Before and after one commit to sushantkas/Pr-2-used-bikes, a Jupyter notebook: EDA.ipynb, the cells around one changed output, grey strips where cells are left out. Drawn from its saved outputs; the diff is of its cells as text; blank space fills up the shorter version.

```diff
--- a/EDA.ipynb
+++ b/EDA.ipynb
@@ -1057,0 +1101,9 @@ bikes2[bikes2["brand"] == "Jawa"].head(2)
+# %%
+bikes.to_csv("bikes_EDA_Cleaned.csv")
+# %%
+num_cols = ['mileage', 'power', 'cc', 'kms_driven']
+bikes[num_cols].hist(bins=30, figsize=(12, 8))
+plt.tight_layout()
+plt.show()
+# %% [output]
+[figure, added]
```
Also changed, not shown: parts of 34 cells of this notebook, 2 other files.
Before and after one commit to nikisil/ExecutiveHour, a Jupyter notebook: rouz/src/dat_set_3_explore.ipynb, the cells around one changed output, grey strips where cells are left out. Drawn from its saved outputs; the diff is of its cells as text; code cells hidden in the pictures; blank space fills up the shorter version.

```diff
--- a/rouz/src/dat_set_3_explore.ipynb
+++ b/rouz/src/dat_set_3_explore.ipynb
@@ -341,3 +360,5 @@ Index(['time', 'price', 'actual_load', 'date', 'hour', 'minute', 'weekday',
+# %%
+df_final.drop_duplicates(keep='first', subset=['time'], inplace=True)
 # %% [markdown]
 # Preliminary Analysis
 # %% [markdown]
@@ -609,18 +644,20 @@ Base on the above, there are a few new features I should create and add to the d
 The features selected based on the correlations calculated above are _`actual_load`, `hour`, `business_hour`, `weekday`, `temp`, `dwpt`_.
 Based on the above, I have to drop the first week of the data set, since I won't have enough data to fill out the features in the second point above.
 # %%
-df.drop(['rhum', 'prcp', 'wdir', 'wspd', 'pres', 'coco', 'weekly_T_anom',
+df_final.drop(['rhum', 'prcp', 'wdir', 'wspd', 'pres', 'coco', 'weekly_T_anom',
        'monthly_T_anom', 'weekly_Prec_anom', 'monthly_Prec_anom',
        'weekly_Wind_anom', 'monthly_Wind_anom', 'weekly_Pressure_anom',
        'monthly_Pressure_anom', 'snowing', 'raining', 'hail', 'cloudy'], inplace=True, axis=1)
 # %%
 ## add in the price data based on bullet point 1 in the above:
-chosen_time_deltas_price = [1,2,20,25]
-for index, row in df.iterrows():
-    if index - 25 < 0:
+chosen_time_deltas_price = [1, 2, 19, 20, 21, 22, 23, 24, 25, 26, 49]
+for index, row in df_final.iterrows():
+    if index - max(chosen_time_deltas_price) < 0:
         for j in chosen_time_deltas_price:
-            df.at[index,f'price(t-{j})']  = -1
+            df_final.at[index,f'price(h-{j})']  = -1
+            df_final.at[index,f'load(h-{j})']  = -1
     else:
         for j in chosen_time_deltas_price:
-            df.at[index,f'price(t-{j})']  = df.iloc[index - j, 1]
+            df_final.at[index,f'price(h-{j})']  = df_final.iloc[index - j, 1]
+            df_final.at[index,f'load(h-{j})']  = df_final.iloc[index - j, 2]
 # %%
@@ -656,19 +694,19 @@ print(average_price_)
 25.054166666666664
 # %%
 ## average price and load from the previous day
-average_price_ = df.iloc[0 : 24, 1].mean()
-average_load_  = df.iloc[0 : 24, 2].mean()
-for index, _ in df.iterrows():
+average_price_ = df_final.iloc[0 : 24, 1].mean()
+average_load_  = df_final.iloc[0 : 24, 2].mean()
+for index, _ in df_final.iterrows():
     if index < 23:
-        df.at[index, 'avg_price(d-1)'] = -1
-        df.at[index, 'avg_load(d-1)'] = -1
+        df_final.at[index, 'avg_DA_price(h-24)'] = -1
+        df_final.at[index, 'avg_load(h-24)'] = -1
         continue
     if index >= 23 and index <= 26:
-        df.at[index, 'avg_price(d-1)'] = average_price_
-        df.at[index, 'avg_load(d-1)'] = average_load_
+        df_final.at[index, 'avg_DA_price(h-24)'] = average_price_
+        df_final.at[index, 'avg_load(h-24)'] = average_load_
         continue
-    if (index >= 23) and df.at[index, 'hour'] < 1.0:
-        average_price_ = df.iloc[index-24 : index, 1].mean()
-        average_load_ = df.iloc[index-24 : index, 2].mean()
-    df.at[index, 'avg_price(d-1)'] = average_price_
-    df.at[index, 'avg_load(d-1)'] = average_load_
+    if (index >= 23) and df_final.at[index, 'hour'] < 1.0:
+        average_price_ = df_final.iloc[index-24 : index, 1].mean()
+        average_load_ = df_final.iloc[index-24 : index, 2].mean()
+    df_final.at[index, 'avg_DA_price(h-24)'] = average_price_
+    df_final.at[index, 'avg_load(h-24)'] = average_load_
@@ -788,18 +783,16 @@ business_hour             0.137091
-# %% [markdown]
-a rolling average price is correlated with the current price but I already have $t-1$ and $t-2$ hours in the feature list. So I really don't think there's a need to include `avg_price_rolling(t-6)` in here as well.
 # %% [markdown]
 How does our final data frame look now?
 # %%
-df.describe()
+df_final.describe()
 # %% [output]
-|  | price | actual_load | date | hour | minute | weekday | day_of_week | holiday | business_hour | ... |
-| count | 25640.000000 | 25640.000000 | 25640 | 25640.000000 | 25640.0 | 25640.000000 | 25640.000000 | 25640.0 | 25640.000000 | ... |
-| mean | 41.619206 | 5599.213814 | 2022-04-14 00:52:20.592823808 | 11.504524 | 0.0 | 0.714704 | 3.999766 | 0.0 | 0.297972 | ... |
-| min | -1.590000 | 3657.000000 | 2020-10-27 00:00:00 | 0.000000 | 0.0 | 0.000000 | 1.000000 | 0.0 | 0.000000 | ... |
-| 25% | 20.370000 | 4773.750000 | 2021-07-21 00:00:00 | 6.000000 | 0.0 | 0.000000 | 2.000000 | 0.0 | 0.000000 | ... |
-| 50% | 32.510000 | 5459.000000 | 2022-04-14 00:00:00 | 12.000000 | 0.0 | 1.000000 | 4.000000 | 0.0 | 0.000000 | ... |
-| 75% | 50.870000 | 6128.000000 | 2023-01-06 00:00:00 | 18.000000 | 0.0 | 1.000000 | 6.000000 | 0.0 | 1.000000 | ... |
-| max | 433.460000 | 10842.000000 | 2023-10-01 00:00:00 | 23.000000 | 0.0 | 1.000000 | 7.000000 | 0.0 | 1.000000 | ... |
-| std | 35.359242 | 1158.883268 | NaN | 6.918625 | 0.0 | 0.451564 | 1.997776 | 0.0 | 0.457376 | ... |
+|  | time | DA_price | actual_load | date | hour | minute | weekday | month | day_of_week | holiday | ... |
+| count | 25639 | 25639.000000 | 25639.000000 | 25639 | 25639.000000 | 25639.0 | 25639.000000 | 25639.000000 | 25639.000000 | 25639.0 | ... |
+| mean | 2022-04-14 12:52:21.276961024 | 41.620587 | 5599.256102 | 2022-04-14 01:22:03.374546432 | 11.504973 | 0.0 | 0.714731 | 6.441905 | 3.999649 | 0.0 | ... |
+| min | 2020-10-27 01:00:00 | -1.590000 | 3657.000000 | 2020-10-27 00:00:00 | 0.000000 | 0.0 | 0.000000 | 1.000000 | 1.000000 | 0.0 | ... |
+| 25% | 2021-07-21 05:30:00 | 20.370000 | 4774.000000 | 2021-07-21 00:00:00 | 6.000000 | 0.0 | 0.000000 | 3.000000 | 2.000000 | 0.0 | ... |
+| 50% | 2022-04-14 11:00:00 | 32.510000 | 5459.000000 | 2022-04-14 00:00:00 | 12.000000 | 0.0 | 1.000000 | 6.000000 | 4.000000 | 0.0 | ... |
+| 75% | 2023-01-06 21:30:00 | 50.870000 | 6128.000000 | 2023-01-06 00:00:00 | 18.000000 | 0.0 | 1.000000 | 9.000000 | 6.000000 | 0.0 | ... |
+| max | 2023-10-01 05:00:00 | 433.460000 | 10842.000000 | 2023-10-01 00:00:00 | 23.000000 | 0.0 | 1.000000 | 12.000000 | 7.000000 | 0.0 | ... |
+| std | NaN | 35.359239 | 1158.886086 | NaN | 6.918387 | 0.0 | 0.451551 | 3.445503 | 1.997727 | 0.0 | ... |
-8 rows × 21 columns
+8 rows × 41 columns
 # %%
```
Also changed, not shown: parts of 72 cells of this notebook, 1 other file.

※

■ DIRECTIONS
Go through the listing, and whenever a line contains the string "rouz", copy that line.

■ WRITTEN SOLUTION
Before and after one commit to nikisil/ExecutiveHour, a Jupyter notebook: rouz/src/dat_set_3_explore.ipynb, the cells around one changed output, grey strips where cells are left out. Drawn from its saved outputs; the diff is of its cells as text; code cells hidden in the pictures; blank space fills up the shorter version.
--- a/rouz/src/dat_set_3_explore.ipynb
+++ b/rouz/src/dat_set_3_explore.ipynb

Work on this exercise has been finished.